He said CNCC was given five years after joining the system to get their business in line with state standards and that some of those mandates included staff and faculty cuts.
"We were heavy in administration and classified staff compared to other schools in the system," he said. "Unfortunately the state's budget crisis has taken a toll.
The college budget was cut 35 percent, or $1.4 million, from last year. Hollenbeck said the school is in a rebuilding stage.
"We gutted the inside and now we start the rebuilding," he said. "We do know we have to change so we can do business better."
Hollenbeck said Meeker only generated 23 FTE (full time equivalency) which did not pay the expenses of running the office. The Hayden center also was closed. He said overall the college is doing well and that student numbers are the highest they've ever been.
"We are doing more, it is costing less. That is what the state wants and the tax payers expect," Hollenbeck said. "So far programs have been spared but we cannot guarantee that will remain the case."
Hollenbeck understood the desire of Rio Blanco County to have the college president live in Rangely but he said that was up to the state system board to decide.
"I cannot guarantee anything. I do know they are concerned about our governance structure and may look at college managers," he said.
MBA member Wendy Kiaser said she had a vision of Sandy (Kloss) driving with a mobile fax machine at her right, a computer in the back seat and a cell phone in her left hand. She suggested the community work together to make something happen.
"She needs and the students need a central location," Kiaser said.
A cooperative agreement with the Meeker School District to create a spot that Kloss could utilize as a central location while in Meeker was suggested.
School Board Chair Mary Strang said the board is proactive about dual enrollment and would work with CNCC. She said the district funds dual enrollment at 100 percent.

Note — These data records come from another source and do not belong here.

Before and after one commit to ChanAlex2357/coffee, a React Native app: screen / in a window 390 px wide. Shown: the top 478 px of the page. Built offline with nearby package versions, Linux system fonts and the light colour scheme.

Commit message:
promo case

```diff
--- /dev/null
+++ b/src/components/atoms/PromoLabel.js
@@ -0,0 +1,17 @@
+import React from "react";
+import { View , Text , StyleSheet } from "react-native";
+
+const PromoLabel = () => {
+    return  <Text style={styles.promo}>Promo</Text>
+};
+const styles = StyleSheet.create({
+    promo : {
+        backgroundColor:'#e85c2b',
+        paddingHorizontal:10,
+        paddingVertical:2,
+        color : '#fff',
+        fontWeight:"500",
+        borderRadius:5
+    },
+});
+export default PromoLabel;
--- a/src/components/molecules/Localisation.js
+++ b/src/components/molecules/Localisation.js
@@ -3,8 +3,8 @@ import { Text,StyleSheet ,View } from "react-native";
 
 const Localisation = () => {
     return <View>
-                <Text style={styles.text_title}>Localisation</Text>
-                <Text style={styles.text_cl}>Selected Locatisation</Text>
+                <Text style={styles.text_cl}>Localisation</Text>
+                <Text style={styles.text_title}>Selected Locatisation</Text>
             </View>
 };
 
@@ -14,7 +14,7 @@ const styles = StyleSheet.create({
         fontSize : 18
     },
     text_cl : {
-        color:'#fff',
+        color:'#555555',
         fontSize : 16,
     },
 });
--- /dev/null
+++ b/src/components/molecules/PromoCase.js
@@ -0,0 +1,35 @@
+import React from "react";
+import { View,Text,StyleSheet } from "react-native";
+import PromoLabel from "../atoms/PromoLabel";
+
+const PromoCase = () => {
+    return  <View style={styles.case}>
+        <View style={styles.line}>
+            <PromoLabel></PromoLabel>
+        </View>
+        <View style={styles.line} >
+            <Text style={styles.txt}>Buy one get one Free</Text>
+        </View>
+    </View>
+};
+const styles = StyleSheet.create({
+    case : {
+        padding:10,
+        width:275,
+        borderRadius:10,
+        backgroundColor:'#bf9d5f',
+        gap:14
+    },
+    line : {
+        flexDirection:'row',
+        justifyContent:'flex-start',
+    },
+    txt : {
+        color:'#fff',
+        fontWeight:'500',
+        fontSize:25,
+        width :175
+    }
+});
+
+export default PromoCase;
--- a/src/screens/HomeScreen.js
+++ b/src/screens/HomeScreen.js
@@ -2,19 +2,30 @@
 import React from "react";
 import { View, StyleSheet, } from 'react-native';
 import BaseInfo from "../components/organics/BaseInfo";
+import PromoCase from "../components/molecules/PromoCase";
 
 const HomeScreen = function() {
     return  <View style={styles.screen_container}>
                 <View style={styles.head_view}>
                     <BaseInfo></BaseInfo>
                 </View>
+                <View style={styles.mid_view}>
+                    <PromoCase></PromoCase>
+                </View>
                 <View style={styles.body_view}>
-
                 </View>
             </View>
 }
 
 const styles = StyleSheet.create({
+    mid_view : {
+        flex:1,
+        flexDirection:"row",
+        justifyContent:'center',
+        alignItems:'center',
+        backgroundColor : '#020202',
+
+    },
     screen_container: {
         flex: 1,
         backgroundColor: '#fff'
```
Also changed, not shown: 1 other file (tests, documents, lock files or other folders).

"This is a time and money saver for these kids and their parents. Our board will certainly do whatever we can to keep CNCC as an option for the students," Strang said. "We will look into ways we might be able to help."